(Published and Effective dates are unknown)
The position of a representative of a registrant acting as a director of a public company is one that is fraught with the possibility of a conflict of interest. This arises more particularly in regard to questions of insider information and trading and timely disclosure.
The administrators (Commission) emphasize that all registrants should be most conscious of their responsibilities in such situations and weigh the burden of dealing in an ethical manner with the conflict of interest problems against the advantages of acting as a director of a public company, many shareholders of which may be clients of the registrant. In this regard, the statement on conflict of duty arising out of the position of registrants acting as directors of public corporations issued by The Toronto Stock Exchange on December 5th, 1978, is called to the attention of all registrants, whether members of The Toronto Stock Exchange or not, since it defines acceptable conduct in this area.
"Every director has a fiduciary obligation not to reveal any privileged information to anyone not authorized to receive it. Not until there is full public disclosure of such data, particularly when the information might have a bearing on the market price of the securities, is a director released from the necessity of keeping information of this character to himself. Any director of a corporation who is a partner, officer or employee of a member organization should recognize that his first responsibility in this area is to the corporation on whose board he serves. Thus, a member firm director must meticulously avoid any disclosure of inside information to his partners and employees of the firm, his customers or his research or trading departments.
Where a representative of a member organization is not a director but is acting in an advisory capacity to a company and discussing confidential matters, the ground rules should be substantially the same as those that apply to a director. Should the matter require consultation with other personnel of the organization adequate measures should be taken to guard the confidential nature of the information to prevent its misuse within or outside the member organization."

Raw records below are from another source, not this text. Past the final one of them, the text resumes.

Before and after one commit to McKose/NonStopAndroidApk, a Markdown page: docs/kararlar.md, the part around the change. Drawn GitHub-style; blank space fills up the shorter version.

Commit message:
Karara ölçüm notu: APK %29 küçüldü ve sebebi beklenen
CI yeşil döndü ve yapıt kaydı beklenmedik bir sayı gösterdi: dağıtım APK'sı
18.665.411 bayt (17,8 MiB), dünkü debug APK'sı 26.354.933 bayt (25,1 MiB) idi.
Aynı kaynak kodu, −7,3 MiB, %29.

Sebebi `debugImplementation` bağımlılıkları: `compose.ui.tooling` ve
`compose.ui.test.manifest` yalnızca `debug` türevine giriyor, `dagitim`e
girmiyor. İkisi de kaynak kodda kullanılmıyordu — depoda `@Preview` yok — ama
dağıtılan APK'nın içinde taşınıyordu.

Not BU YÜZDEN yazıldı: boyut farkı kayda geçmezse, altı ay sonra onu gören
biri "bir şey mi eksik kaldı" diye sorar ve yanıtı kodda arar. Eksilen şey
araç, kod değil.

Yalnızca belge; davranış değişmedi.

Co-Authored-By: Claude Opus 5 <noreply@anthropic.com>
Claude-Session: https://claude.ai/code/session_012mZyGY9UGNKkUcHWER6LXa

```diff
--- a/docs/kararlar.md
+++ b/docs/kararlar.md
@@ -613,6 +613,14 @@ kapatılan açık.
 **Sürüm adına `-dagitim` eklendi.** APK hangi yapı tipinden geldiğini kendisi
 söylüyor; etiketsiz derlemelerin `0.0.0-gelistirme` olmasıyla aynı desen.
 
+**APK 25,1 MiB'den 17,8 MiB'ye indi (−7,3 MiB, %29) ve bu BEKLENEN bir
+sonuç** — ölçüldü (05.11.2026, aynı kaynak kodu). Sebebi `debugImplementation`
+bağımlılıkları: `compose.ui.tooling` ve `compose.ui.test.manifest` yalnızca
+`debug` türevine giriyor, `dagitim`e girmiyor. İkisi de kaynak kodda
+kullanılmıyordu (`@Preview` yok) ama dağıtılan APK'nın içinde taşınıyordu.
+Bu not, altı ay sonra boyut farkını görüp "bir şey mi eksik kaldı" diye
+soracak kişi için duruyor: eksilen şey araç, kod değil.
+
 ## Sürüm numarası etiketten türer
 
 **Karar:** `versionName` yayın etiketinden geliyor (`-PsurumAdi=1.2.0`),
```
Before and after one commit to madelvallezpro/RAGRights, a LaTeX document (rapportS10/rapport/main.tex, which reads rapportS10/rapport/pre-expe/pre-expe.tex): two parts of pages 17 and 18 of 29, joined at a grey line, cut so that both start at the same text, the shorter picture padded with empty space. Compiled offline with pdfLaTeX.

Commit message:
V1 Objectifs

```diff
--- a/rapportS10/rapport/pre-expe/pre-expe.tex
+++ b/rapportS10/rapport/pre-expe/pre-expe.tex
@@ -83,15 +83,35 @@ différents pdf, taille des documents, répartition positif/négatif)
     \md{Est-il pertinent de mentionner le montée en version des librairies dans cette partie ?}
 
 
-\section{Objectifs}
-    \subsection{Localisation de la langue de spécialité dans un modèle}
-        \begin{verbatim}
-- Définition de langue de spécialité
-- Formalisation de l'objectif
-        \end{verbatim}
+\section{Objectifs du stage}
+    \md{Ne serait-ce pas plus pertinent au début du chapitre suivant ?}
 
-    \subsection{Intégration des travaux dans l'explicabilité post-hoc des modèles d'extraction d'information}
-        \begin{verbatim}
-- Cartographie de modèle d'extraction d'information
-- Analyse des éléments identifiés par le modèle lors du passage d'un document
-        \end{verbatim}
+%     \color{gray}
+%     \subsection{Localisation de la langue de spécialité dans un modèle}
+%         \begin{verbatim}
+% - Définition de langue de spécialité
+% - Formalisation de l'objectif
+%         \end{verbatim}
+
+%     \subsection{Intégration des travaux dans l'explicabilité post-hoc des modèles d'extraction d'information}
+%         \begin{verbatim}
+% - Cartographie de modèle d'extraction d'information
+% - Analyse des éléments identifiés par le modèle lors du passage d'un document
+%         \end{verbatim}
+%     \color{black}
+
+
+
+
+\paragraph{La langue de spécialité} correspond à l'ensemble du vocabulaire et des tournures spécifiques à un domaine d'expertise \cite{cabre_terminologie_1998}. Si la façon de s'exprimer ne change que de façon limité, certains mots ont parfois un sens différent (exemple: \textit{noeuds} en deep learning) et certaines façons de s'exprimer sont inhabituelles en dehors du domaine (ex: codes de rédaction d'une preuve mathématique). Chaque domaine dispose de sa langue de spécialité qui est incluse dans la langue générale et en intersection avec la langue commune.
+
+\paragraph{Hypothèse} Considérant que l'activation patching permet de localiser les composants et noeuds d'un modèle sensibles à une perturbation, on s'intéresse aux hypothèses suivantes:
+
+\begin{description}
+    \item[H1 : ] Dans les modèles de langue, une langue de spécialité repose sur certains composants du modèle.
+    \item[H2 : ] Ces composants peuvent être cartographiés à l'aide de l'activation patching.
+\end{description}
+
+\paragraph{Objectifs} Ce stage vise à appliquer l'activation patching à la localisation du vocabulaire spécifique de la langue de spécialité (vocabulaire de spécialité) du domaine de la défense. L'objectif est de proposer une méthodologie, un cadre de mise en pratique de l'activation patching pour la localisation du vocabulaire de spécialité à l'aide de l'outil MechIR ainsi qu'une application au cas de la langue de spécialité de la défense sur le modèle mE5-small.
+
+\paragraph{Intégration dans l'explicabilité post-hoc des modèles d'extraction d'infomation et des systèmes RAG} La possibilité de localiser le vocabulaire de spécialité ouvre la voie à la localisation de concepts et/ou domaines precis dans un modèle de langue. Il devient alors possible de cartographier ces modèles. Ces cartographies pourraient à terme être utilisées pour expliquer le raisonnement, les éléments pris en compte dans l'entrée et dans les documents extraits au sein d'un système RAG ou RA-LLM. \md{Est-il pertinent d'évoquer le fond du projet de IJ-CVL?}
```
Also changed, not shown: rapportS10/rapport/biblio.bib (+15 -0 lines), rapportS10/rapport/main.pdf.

Whenever questions arise regarding the fitness for registration of individuals, the administrator (Commission) will consider the conduct of such individuals in relation to the manner in which they have complied with the standards set out above.